Capra, F & Luisi, PL 2014, The Systems View of Life: A Unifying Vision, Cambridge University Press, Cambridge.
Csikszentmihalyi, M 2014, ‘The Systems Model of Creativity and Its Applications’, in DK Simonton (ed.), The Wiley Handbook of Genius, John Wiley & Sons Ltd., Chichester, West Sussex.
Csikszentmihalyi, M 1996, Creativity: Flow and the Psychology of Discovery and Invention, 1st edn, HarperCollins, New York.
Csikszentmihalyi, M 1988, ‘Society, Culture, and Person: A Systems View of Creativity’, in RJ Sternberg (ed.), The Nature of Creativity, Cambridge University Press, New York, pp. 325–39
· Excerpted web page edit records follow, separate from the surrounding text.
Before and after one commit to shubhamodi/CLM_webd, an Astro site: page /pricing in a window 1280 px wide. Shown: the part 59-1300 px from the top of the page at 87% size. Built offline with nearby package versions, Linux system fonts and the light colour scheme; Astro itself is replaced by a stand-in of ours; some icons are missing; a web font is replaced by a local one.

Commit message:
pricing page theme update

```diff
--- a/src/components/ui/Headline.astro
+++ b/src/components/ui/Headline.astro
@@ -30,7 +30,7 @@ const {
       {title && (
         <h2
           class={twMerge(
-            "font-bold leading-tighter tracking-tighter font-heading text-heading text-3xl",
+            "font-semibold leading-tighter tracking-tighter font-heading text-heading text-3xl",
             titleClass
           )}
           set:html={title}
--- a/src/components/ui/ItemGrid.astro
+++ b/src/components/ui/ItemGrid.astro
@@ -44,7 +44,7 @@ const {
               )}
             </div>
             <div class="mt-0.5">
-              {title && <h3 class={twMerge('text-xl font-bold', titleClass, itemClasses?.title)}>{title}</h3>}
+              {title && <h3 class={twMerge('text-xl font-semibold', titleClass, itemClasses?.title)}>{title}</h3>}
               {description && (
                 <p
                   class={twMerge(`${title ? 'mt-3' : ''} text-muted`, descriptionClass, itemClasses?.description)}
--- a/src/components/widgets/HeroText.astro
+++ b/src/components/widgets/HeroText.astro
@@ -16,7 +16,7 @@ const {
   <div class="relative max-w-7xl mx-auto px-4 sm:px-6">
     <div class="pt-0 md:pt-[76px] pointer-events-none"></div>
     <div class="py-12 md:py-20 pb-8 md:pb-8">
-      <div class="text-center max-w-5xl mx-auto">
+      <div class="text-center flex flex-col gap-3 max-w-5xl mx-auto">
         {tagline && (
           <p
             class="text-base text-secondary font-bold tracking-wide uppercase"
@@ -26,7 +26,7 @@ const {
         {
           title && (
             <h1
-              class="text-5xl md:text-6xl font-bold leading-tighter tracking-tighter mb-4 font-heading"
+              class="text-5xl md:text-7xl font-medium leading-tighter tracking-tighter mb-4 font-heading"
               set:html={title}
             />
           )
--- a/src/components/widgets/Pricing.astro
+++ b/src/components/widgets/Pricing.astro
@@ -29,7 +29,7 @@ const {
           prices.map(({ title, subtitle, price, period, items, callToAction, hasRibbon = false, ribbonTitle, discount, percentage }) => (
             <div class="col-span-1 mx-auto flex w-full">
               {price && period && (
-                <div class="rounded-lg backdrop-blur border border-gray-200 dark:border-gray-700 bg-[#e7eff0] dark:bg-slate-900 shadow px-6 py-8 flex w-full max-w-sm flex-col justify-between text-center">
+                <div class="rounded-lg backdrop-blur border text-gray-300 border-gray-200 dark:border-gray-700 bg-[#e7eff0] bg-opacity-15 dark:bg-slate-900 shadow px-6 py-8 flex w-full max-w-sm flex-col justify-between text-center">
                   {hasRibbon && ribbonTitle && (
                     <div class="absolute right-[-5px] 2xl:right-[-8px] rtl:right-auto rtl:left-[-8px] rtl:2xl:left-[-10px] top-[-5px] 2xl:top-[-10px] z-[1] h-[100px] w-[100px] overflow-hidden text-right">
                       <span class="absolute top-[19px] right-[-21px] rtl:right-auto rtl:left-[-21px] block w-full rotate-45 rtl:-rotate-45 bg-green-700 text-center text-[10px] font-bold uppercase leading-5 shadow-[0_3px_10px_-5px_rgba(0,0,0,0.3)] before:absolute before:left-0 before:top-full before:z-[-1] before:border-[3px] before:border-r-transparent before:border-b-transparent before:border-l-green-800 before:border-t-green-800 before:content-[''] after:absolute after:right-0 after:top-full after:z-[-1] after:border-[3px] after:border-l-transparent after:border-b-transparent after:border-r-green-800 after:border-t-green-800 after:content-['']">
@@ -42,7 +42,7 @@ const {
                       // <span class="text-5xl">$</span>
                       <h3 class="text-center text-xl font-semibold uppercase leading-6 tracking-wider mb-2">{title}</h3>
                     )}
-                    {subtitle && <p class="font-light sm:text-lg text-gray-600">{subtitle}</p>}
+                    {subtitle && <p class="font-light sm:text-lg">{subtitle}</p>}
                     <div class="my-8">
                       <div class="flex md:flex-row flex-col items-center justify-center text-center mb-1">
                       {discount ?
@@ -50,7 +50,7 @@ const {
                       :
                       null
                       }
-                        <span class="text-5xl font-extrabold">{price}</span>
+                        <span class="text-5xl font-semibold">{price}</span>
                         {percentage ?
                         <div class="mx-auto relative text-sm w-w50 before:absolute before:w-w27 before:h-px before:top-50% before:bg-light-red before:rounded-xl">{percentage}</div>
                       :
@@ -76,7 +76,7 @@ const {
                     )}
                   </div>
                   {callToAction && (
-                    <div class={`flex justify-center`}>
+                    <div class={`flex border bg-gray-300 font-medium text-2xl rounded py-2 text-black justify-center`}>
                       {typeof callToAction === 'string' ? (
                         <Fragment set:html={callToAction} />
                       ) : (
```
Csikszentmihalyi, M & Massimini, F 1985, ‘On The Psychological Selection Of Bio-Cultural Information’, New Ideas in Psychology, vol. 3, no. 2, pp. 115-38.
Darwin, C 1952 [1859, 1871], Darwin: The Origin of Species and The Descent of Man, Founders’ edn, # 49 of 54 vols., Great Books of the Western World. Encyclopaedia Britannica, Inc., in collaboration with the University of Chicago, W. Benton; Encyclopaedia Britannica Inc., University of Chicago., Chicago.
Hofstadter, D. R., & Dennett, D. C. (1981). The Mind’s I: Fantasies and Reflections on Self and Soul. New York: Basic Books.
Koestler, A 1964, The Act of Creation, Hutchinson, London.
Koestler, A 1967, The Ghost In The Machine, Hutchinson, London.
Koestler, A 1978, Janus: A Summing Up, Hutchinson, London.
Velikovsky, J. T. (2016). `The Holon/Parton Theory of the Unit of Culture (or the Meme, and Narreme): In Science, Media, Entertainment and the Arts.’ In A. Connor & S. Marks (Eds.), Creative Technologies for Multidisciplinary Applications. New York: IGI Global.